That is the Reader's Digest version of my story.


The Technical/Chronological Stuff

Immediately post-partum of my 2nd baby (August 2008), I had incredible pains in my lower back and pubis symphysis. I suffered for a few months until I couldn't bear it anymore and ended up getting an MRI and blood tests and wound up in the Rheumatology Department in February 2009. My ESR/CRP count was higher than the doctors wanted to see and I was defnitely exhibiting some arthritic symptoms so the doctors said that I might have something called Ankylosing Spondylitis, which, roughly described, is arthritis of the sacroiliac. So I was a good patient. A great patient. I took ibuprofen twice a day and did physiotherapy twice a week. I got better quickly and by the end of April I was completely off ibuprofen and was able to wind down my physiotherapy shortly after that. I went back to Rheumatology in May and they liked what they saw, except for the fact that my ESR/CRP was up another 10-15 points. They asked me to follow up with them in August. I started personal training twice a week and cardio 3 times a week and felt better and better. I attended my appointment in August at Rheumatology, to find out my first doctor was now on maternity leave and I had about 5 minutes with the head of the department. I told her I felt great, she told me my ESR/CRP was up again and that I should not come back to Rheumatology (unless I had pain) and to repeat the blood tests with my family physician.

I am a good patient. I followed up 4 weeks later with more labs. MY ESR/CRP was up again. I asked what the number was, she said 55. She asked if I felt ok. I said yes. We decided to repeat the test in 4 weeks. It was September. Pre-school started, dance class started, I was working out 5 times a week, the girls started to drop naps, I lost track of time. So, at 6 weeks I had the test repeated. November 12th, I got a call at home from my doctor. My ESR was 72, CRP also high. Please come in, we need to revisit your charts.

I am a good patient. I am also a good student. I decided to find out everything I could about the ESR and CRP tests. The best I could glean was that they are an overall indicator of inflammation levels and in some cases they are used to indicate a person's "healthiness" or response to treatment. I also learned my ESR level should be like 8, not 72. I read that the test has to be properly conducted or you will get an incorrect reading. I figured that didn't apply to me as my tests just seemed to go up and up and up. My body was trying to tell me something.

I surfed some more. What types of diseases use this test as a diagnostic tool? Google. Arthritis (obvious), cancer....ok I didn't get past cancer. Lymphomas. What is a lymphoma? Google. Symptoms of Lymphoma. Google. Fatigue. What Mom isn't tired? Night sweats. Yeah but women have "temperature issues" right? Neck lump. Let me see, right hand goes to right side of neck, and OMG. I have a lump in my neck.
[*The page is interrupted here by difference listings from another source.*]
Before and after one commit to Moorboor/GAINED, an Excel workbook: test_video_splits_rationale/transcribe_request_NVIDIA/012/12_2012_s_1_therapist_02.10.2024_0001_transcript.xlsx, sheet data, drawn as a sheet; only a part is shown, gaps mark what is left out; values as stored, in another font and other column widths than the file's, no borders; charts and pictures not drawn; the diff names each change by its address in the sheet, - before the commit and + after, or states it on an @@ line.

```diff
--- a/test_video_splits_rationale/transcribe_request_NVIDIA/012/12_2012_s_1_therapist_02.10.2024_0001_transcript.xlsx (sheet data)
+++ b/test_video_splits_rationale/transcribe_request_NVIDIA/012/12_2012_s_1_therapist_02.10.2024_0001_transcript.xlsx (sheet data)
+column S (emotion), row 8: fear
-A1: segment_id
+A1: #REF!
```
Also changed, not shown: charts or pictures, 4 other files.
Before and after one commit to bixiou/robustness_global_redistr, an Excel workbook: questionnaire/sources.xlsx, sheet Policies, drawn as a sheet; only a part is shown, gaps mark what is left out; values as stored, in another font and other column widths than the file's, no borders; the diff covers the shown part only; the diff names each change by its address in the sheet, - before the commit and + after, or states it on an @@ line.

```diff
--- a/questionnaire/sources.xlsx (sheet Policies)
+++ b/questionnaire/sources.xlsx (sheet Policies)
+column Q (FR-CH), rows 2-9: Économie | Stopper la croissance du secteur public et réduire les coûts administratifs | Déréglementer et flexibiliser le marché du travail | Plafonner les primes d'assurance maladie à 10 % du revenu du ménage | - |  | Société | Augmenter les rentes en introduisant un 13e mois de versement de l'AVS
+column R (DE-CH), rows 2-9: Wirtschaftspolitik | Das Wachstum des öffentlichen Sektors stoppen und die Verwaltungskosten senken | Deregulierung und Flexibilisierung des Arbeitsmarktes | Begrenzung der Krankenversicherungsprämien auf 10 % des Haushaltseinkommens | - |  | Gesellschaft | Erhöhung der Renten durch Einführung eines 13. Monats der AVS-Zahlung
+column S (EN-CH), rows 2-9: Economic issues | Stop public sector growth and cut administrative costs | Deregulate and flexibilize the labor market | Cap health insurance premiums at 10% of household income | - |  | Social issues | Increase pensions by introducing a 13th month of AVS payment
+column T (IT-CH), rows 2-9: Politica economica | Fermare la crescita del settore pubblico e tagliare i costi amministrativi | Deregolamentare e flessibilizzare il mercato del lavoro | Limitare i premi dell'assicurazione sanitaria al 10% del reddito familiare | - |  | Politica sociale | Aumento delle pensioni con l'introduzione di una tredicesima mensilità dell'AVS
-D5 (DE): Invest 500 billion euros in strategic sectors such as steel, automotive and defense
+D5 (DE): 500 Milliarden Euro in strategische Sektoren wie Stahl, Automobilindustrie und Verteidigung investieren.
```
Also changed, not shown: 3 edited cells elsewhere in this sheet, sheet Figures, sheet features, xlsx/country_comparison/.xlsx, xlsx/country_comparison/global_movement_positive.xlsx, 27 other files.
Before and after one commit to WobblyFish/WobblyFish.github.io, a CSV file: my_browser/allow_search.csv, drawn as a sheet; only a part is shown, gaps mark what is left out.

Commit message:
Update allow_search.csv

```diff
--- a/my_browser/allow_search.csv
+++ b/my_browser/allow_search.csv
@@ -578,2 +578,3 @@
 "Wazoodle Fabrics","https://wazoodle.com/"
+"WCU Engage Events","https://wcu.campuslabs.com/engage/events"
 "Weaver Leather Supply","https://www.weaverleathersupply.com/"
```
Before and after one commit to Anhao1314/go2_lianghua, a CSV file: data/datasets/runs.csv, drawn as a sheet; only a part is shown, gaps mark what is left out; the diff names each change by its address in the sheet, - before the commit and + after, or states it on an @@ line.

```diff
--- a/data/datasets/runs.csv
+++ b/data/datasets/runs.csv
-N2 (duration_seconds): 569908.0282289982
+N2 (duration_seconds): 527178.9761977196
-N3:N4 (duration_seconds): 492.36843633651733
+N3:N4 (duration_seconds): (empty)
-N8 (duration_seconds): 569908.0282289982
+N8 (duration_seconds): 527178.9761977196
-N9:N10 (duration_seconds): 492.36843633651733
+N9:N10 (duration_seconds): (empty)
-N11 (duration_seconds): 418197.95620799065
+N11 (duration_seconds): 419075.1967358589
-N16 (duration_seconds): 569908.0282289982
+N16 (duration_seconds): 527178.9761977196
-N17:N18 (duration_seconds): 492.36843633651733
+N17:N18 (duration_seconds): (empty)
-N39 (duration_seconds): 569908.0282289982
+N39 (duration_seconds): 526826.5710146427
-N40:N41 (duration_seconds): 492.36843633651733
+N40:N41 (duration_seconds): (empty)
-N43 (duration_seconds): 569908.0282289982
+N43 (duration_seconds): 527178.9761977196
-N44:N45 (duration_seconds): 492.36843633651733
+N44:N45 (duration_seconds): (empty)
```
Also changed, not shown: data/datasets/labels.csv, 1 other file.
No I don't, this is preposterous. Mom, do I have a neck lump? (Mom is in town because my hubby is in the UK for work). Yes, I do feel a neck lump. Crap. Skype hubby. Can you see this neck lump? Um no, you are overreacting. Right. Probably. Hubby comes home on Saturday. Yes, I do feel a neck lump. Sick feeling.

Tuesday November 17th. Appointment with my family doctor. Hubby comes with me as I have an ominous feeling. We review my charts and family history and then I drop the bomb. I have a neck lump. I think. She examines and confirms. Do I have a sore throat? No. Do I have a cold? No. Me - what are you thinking this is? Well it could be anything. Yes, I say, but I do know what the worst could be. Which is? Lymphoma. Yes, but that's an outside chance. Right. Tuesday night - labs, chest x-ray, hockey game.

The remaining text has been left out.